(Exercise input):
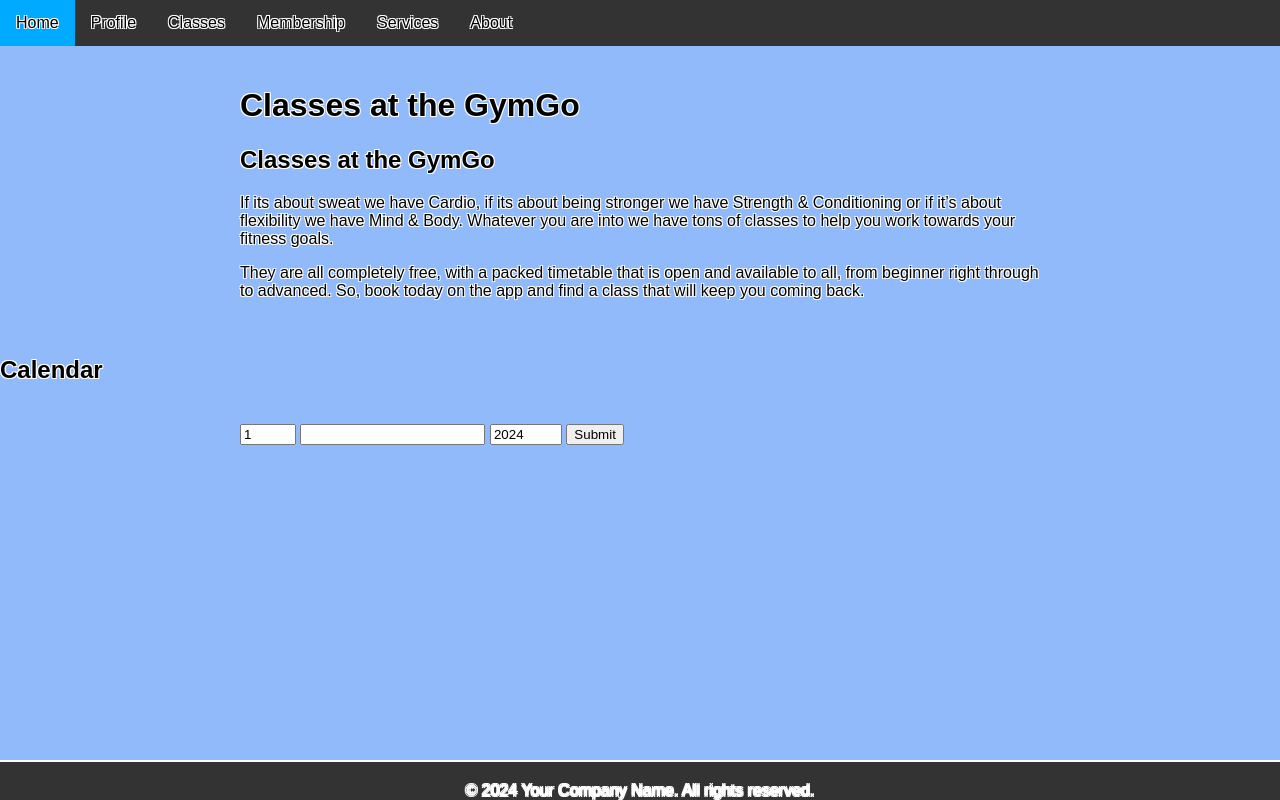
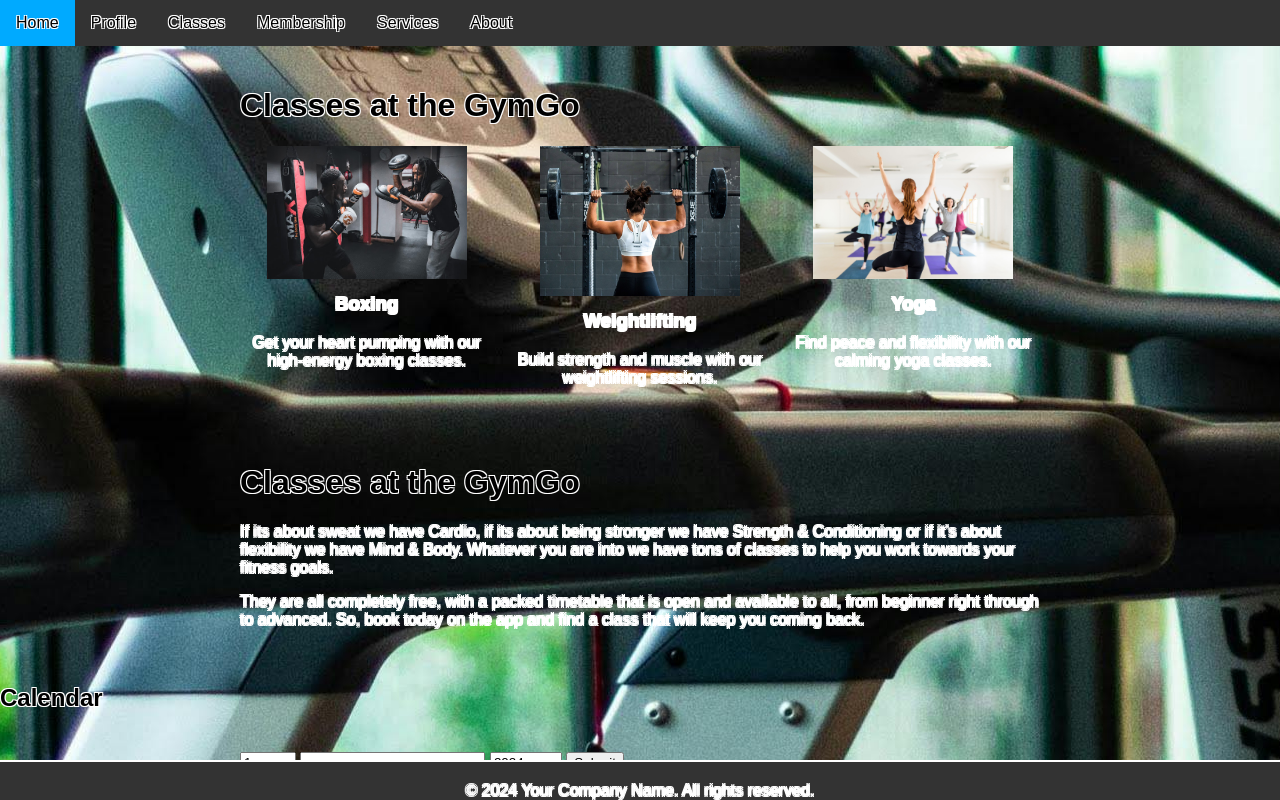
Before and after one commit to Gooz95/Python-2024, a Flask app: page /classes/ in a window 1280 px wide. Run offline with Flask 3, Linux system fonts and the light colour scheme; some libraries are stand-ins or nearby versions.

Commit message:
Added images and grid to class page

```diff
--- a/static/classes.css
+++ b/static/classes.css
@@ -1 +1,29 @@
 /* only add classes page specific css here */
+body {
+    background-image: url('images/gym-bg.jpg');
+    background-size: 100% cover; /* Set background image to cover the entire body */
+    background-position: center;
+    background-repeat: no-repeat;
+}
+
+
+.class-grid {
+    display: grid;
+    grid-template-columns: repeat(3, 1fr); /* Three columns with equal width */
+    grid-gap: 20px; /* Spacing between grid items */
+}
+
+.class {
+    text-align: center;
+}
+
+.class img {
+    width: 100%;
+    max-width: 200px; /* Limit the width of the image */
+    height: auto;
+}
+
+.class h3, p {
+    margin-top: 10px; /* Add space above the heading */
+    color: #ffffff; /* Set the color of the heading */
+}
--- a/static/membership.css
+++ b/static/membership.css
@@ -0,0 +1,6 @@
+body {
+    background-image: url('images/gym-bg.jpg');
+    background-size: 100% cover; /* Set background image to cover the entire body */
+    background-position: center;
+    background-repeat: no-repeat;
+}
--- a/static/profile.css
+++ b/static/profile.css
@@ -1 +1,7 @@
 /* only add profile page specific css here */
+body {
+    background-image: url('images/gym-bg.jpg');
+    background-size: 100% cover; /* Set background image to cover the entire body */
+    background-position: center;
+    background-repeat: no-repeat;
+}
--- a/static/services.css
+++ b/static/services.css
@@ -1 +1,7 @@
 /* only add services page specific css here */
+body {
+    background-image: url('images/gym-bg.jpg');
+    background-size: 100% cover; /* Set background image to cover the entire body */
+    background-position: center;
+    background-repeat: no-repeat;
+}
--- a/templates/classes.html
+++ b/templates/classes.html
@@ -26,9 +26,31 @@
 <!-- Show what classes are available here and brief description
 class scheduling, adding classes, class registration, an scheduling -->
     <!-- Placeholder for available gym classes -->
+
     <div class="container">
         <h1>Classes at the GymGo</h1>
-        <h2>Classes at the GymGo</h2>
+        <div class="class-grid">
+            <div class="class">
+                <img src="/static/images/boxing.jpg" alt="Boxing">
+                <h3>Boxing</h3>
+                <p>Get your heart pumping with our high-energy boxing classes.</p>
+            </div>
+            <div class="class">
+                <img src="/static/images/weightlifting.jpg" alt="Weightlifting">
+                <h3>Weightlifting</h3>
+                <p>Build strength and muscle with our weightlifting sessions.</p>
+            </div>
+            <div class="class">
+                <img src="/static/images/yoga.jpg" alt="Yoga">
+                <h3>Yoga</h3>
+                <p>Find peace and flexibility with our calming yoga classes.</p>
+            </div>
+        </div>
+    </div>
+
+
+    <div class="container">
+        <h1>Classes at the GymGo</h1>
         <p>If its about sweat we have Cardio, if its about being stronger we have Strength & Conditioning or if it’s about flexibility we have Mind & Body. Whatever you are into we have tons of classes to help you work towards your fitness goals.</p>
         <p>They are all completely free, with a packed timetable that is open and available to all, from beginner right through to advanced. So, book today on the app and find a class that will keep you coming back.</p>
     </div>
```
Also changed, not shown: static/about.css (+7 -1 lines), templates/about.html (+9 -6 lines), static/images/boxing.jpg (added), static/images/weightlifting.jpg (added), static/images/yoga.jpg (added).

(What the task requires):
Filter the listing down to the lines holding the word "grid", and return those.

(Result for this exercise):
Added images and grid to class page
+.class-grid {
+    display: grid;
+    grid-template-columns: repeat(3, 1fr); /* Three columns with equal width */
+    grid-gap: 20px; /* Spacing between grid items */
+        <div class="class-grid">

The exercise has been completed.